The Desserts

Crema volteada (Photo: Maria Alejandra Baraybar/Traveling & Living in Peru)

For dessert, Barrio has several very attractive options, which include the brownie with toffee and ice cream, the sundae, the doughnut with cinnamon ice cream, the fig honey (S/ 15), as well as the traditional Peruvian favourite crema volteada, made with rum and coffee crumble (S/ 11).

The Drinks

Finally, don’t leave out a cocktail or two. Barrio offers selections of wines, pisco (an entire bottle with the ingredients to make your own chilcano cocktail), and various original creations that you can order at the bar. If you come to have a cocktail, we of course recommend that you pay your visit during their happy hour.

Ponte Punche (Photo: Maria Alejandra Baraybar/Traveling & Living in Peru)

We tried the Sullorqui Punch (S/ 30), with exotic fruits (aguaymanto and maracuya), which was very refreshing and aromatic. The Ne-Grone (S/ 28), made from gin, tanqueray, campari, pisco, and moscato, is a dry, flavorful, and intense surprise that has hints of smoked cinnamon and Peruvian purple corn. The  Ponte Punche (S/ 30) is a sweet and tasty combination of lemon verbena foam, and mixed herbs.

Also, there is good news for those of you who are fans of Barrio, because the restaurant will soon be opening a second branch in Miraflores.

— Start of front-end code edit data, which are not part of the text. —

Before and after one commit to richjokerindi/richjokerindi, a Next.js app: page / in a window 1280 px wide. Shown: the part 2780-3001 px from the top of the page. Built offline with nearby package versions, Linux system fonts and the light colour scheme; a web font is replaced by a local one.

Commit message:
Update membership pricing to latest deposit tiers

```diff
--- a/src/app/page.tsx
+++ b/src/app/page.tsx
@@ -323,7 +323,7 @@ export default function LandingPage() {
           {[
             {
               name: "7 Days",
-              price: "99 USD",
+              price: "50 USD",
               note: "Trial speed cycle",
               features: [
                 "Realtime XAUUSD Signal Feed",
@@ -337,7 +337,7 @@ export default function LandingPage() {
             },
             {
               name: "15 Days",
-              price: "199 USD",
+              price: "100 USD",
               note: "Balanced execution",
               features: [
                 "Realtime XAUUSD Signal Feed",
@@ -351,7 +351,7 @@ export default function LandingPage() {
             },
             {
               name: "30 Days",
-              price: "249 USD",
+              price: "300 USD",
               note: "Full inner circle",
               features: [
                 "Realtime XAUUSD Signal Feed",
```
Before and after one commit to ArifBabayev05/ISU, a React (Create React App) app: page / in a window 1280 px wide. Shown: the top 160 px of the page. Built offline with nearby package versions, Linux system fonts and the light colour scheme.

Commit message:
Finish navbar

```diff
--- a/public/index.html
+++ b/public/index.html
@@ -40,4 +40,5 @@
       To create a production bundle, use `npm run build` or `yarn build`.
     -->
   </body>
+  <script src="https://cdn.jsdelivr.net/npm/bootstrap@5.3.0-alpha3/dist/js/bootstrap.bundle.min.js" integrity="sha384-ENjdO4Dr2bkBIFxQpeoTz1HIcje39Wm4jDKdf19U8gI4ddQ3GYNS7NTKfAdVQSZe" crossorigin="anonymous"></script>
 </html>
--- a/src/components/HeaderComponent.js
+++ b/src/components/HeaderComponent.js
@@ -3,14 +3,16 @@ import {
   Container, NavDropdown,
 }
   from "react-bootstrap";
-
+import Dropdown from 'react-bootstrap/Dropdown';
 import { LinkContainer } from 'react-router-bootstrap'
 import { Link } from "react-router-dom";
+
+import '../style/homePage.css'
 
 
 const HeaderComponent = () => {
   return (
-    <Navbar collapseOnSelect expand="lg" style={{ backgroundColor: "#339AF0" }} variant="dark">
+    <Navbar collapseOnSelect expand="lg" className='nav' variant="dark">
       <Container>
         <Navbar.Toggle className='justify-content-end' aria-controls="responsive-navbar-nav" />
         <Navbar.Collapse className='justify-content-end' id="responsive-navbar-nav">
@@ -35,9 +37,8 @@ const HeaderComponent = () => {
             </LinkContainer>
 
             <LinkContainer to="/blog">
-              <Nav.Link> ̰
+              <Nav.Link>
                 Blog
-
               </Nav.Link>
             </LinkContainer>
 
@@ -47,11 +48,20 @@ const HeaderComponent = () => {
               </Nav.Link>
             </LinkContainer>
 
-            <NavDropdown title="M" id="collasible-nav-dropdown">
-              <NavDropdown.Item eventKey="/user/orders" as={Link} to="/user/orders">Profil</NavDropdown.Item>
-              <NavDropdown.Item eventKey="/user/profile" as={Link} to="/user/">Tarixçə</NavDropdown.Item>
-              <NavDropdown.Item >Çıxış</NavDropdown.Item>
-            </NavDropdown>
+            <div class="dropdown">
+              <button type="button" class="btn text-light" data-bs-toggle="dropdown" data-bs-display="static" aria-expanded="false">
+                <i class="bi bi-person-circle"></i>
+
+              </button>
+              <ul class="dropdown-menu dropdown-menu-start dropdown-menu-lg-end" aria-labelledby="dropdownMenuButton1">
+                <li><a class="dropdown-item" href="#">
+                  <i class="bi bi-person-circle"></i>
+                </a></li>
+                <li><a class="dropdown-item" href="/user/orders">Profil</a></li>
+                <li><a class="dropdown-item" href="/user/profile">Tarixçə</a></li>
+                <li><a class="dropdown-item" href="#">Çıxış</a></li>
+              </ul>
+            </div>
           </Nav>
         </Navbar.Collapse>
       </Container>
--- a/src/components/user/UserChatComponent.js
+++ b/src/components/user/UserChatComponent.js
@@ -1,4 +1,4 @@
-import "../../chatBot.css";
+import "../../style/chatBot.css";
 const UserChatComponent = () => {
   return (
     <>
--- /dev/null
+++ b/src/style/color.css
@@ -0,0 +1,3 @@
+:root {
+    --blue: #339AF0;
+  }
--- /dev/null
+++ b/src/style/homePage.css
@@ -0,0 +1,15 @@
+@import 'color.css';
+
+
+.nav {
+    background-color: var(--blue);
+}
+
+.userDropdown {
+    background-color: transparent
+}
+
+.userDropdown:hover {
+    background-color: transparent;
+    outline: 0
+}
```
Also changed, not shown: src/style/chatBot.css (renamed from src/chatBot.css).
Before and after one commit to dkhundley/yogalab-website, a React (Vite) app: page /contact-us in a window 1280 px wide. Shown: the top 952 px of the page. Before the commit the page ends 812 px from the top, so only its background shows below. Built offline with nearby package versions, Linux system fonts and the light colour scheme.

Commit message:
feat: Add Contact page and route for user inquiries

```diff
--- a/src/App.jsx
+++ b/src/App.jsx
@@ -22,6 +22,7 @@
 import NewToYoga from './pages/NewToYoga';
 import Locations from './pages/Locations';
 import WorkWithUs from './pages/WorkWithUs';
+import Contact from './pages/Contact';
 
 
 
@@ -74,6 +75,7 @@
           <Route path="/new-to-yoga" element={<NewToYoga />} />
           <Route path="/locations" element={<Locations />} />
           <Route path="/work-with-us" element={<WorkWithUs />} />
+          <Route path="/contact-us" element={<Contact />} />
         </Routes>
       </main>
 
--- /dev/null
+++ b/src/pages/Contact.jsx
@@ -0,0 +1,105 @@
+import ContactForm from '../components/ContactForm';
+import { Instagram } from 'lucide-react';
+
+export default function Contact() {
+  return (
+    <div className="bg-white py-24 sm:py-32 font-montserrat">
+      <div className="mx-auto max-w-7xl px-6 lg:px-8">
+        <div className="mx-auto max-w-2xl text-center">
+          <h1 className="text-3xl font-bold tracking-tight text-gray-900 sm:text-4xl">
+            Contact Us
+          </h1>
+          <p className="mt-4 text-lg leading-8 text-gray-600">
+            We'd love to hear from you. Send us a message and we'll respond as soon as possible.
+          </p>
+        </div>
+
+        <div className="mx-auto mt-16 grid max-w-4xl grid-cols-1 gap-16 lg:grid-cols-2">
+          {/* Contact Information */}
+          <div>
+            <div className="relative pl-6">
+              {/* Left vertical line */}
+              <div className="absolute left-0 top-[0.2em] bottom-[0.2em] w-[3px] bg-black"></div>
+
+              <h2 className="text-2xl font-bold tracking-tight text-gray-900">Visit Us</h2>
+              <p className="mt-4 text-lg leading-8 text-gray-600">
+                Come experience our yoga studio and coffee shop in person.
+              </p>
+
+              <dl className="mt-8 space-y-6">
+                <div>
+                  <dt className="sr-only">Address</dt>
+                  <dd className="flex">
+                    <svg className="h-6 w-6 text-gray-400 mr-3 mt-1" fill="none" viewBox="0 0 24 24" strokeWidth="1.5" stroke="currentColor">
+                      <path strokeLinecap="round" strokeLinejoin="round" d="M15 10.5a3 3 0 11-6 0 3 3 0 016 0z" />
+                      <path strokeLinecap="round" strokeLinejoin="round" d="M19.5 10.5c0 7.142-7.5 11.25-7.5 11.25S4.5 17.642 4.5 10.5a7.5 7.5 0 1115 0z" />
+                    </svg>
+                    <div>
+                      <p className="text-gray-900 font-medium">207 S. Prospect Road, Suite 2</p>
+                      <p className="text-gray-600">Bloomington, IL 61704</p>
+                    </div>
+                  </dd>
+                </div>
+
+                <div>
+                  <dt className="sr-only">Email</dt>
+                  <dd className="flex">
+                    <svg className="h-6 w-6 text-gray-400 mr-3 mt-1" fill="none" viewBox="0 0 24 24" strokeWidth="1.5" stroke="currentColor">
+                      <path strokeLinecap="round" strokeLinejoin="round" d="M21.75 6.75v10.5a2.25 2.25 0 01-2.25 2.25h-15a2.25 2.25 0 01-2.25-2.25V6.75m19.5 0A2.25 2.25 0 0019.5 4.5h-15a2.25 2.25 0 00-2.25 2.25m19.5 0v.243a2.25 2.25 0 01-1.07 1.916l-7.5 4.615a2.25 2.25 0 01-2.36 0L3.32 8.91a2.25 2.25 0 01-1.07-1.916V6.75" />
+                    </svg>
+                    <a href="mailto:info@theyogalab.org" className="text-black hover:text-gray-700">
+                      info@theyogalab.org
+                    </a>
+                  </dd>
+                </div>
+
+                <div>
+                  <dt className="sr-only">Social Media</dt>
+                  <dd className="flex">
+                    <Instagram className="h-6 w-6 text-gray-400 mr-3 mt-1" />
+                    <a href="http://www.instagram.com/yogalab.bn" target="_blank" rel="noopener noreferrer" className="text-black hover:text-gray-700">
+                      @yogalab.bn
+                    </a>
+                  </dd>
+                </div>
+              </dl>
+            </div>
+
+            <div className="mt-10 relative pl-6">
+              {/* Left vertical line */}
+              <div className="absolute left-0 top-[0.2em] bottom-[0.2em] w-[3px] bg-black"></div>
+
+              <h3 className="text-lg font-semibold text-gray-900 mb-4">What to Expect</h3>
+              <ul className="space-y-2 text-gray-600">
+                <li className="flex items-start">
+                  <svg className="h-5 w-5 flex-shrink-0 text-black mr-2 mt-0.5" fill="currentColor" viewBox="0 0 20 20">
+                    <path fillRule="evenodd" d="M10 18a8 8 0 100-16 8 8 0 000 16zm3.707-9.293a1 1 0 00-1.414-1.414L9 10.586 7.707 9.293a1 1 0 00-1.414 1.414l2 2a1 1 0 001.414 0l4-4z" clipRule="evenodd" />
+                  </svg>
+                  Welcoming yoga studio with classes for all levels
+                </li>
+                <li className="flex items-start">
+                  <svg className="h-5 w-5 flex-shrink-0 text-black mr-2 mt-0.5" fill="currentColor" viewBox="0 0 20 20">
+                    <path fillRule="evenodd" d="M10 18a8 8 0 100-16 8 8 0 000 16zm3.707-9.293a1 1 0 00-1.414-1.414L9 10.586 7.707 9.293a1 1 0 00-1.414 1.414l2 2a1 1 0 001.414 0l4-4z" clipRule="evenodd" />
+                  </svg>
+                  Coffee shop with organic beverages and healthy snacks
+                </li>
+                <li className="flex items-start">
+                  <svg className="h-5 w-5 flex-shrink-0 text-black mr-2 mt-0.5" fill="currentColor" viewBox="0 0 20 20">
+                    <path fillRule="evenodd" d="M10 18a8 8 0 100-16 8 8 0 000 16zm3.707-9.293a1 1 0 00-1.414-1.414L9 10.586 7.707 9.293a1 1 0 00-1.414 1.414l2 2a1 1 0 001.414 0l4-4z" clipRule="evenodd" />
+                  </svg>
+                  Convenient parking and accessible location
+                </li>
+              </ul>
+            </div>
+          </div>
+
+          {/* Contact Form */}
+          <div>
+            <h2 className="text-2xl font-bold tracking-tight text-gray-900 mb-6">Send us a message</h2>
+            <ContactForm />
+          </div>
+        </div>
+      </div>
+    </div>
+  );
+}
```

Be ready for a daring design with many new surprises on the menu.

Marine kitchen: S/ 18 – S/ 38

Appetizers: S/ 18 – S/ 28

Plate of the day: S/ 25

Principal plates: S/ 28 – S/ 48

Plates to share: S/ 58 – S/ 72

Desserts: S/ 15 – S/ 16

Author’s cocktails: S/ 28 – S/ 30

Beers: S/ 14 – S/ 22

Drinks without alcohol: S/ 14 – S/ 16

Bottle of wines or sparkling: S/ 50 S/ 120

Bottle of pisco (with ingredients for cocktails): S/ 120 – S/ 240

Bonus: Get your dancing shoes on, because every month they are organizevsalsa music concerts.

Check out our 2012 review of Barrio Tapeo Peruana here!

 

Comments

comments

Javier García is a Peruvian journalist that writes for news, magazines, and websites about ecology, gastronomy, sports, and culture, specially Nikkei culture for APJ and Discover Nikkei. He teaches journalism at San Martín de Porres University and is the editor of the book of chronicles "Tentaciones Narrativas" (Redactum, 2014). He is also the founder of La Mesa - Pase y Pruebe, a fan page about news and events of gastronomy and culture.